**Aim of the task**
Return, from the data below, each line that contains the word "POST".

Change listing data
++++++++++
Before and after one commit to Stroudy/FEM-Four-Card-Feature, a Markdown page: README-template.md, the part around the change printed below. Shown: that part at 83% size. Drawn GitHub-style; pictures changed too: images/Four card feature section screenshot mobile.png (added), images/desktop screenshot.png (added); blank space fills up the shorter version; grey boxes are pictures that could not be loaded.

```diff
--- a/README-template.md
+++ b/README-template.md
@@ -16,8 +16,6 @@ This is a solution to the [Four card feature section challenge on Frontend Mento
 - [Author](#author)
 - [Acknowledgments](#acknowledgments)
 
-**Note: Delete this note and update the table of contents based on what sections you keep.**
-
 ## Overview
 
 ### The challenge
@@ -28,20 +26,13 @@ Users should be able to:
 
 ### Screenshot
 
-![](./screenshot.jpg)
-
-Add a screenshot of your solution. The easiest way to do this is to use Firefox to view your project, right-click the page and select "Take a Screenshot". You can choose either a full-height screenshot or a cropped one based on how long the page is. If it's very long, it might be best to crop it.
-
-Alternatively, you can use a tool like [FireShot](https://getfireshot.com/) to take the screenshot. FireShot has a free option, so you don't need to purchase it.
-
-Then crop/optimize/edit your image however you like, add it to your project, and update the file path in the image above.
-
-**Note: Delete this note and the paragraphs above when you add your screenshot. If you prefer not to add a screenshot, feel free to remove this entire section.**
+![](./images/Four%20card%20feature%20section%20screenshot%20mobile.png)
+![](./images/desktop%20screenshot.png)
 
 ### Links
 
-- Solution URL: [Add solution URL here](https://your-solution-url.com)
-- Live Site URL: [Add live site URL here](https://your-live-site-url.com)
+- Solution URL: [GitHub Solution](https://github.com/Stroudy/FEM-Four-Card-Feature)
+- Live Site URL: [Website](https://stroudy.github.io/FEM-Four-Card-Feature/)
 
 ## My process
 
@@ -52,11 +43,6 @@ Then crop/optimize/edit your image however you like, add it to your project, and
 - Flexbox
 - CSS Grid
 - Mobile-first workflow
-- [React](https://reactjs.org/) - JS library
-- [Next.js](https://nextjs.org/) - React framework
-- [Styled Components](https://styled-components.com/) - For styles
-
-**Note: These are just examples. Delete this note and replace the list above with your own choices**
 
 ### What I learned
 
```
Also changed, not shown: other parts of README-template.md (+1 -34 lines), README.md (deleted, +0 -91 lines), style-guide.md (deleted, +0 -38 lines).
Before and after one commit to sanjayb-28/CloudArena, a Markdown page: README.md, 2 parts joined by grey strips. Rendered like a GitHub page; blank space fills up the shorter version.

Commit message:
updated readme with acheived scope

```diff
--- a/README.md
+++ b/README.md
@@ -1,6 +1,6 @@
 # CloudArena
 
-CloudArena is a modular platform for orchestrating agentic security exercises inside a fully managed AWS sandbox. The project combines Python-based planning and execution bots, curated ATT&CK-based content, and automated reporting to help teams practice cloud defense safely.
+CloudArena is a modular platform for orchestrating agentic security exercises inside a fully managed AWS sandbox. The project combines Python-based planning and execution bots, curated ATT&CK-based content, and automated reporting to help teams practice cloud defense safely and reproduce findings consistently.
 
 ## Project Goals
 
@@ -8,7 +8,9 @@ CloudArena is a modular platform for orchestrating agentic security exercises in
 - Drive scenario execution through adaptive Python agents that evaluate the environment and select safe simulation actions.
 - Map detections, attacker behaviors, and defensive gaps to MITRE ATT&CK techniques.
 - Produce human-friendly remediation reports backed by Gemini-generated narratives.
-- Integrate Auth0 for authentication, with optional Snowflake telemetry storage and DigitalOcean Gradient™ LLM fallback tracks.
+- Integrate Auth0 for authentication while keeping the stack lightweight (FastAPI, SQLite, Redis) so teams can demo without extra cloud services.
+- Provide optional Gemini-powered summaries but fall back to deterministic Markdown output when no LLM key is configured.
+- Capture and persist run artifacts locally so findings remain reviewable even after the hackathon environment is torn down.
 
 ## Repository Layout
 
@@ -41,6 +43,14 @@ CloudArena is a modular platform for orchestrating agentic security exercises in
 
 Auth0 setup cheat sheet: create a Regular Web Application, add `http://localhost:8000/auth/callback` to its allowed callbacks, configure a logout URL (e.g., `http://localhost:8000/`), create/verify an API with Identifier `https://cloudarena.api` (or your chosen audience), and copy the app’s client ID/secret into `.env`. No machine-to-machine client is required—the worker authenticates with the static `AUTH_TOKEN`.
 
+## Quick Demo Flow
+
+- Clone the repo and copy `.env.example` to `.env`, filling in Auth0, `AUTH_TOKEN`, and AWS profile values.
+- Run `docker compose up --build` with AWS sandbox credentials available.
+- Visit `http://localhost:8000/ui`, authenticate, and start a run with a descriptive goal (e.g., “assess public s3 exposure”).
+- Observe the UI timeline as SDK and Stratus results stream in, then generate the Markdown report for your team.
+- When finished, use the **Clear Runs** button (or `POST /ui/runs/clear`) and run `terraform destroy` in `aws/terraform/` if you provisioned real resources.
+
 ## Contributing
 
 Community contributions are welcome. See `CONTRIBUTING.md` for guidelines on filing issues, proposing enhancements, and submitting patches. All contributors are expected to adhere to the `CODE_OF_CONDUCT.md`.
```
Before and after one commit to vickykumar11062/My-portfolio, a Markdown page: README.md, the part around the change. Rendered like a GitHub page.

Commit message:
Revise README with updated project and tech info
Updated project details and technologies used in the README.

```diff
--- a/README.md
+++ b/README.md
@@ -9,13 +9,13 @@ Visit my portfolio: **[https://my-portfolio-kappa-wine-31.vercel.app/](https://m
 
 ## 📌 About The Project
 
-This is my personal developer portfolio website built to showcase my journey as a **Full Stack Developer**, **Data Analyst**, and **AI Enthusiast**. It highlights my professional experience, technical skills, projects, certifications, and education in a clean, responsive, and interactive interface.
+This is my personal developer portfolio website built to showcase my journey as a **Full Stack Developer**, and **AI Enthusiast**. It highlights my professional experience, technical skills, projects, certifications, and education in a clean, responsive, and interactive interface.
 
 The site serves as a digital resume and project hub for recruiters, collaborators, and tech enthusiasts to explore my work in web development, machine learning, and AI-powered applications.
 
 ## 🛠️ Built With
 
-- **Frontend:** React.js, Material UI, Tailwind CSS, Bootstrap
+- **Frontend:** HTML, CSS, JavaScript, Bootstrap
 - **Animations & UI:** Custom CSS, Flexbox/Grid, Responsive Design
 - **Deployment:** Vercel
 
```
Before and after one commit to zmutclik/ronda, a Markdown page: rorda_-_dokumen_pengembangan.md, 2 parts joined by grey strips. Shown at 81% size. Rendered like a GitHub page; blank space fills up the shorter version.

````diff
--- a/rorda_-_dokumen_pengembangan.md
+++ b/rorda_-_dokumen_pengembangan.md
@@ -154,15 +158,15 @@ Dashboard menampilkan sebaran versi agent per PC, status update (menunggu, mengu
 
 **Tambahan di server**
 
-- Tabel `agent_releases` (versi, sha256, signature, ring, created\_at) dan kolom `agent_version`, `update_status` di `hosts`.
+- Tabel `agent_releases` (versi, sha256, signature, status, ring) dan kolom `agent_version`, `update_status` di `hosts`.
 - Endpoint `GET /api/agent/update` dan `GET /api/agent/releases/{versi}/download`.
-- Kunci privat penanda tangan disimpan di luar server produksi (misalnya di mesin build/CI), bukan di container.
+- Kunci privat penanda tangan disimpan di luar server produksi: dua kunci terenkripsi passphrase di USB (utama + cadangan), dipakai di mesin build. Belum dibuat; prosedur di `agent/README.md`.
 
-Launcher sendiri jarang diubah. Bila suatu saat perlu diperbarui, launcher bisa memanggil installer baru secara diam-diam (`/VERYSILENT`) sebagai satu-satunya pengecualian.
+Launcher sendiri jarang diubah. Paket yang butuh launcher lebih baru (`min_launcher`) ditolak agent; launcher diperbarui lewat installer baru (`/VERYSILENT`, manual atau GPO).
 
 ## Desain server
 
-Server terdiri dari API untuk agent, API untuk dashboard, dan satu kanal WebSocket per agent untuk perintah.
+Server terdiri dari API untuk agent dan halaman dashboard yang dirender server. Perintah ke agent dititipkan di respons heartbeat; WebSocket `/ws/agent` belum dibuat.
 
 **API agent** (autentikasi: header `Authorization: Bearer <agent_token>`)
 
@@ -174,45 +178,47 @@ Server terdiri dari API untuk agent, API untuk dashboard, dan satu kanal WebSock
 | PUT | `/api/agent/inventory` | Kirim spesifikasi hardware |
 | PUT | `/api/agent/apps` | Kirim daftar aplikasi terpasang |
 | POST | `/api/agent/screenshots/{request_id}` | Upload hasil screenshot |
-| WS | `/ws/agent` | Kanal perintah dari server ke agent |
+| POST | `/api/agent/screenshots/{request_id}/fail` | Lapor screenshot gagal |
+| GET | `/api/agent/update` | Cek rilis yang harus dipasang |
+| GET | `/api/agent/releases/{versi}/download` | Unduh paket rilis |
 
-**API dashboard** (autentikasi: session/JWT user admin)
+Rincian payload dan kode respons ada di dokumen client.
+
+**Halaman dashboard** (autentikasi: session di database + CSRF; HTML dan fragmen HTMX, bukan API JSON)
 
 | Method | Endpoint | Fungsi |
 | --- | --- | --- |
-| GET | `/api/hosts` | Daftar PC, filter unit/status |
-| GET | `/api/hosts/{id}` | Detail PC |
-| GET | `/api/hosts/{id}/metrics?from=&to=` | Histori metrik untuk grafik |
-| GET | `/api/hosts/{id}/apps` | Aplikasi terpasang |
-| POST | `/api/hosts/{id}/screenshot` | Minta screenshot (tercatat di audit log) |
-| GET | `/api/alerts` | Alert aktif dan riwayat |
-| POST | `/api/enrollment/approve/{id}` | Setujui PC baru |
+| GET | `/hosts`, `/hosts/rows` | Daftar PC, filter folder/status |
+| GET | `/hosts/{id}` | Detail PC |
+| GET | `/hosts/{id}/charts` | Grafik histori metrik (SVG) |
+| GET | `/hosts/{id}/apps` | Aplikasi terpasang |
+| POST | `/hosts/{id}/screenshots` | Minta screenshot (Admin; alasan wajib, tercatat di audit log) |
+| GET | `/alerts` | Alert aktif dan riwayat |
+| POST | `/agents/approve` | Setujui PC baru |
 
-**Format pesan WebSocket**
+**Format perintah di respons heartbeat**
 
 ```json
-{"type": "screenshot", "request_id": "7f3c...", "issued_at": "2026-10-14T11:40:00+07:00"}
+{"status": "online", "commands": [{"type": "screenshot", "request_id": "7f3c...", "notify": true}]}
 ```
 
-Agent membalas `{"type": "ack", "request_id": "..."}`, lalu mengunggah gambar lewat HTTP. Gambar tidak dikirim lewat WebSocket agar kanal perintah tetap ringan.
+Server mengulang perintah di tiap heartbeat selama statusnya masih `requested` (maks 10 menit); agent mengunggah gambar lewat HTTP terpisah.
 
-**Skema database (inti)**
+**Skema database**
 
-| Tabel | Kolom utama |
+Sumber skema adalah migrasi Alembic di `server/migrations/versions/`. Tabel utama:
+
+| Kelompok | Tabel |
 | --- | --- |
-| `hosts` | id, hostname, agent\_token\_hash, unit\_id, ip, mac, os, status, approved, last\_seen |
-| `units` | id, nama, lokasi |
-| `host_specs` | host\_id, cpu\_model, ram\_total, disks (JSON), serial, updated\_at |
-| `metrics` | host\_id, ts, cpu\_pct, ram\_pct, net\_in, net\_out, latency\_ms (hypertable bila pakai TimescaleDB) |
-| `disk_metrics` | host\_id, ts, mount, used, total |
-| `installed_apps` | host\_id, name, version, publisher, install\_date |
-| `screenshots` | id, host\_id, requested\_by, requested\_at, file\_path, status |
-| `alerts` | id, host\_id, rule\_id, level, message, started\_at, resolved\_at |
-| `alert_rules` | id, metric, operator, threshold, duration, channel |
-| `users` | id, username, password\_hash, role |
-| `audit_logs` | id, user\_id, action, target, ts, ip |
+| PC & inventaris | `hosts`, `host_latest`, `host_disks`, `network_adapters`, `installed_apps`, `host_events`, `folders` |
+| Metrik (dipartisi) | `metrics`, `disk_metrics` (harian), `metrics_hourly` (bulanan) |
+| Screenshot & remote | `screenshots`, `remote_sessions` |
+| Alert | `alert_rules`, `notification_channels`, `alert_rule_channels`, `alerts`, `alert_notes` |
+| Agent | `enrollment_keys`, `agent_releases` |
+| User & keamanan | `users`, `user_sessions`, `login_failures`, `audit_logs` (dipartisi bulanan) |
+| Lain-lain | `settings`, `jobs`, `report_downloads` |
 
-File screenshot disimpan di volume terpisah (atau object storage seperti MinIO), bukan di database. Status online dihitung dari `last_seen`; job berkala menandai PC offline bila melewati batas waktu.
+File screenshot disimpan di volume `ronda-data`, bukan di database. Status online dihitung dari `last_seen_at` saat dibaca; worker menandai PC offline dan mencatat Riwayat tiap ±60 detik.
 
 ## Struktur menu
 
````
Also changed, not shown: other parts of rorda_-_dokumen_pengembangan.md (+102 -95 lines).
++++++++++
**Output of the task**
+- When finished, use the **Clear Runs** button (or `POST /ui/runs/clear`) and run `terraform destroy` in `aws/terraform/` if you provisioned real resources.
 | POST | `/api/agent/screenshots/{request_id}` | Upload hasil screenshot |
+| POST | `/api/agent/screenshots/{request_id}/fail` | Lapor screenshot gagal |
-| POST | `/api/hosts/{id}/screenshot` | Minta screenshot (tercatat di audit log) |
-| POST | `/api/enrollment/approve/{id}` | Setujui PC baru |
+| POST | `/hosts/{id}/screenshots` | Minta screenshot (Admin; alasan wajib, tercatat di audit log) |
+| POST | `/agents/approve` | Setujui PC baru |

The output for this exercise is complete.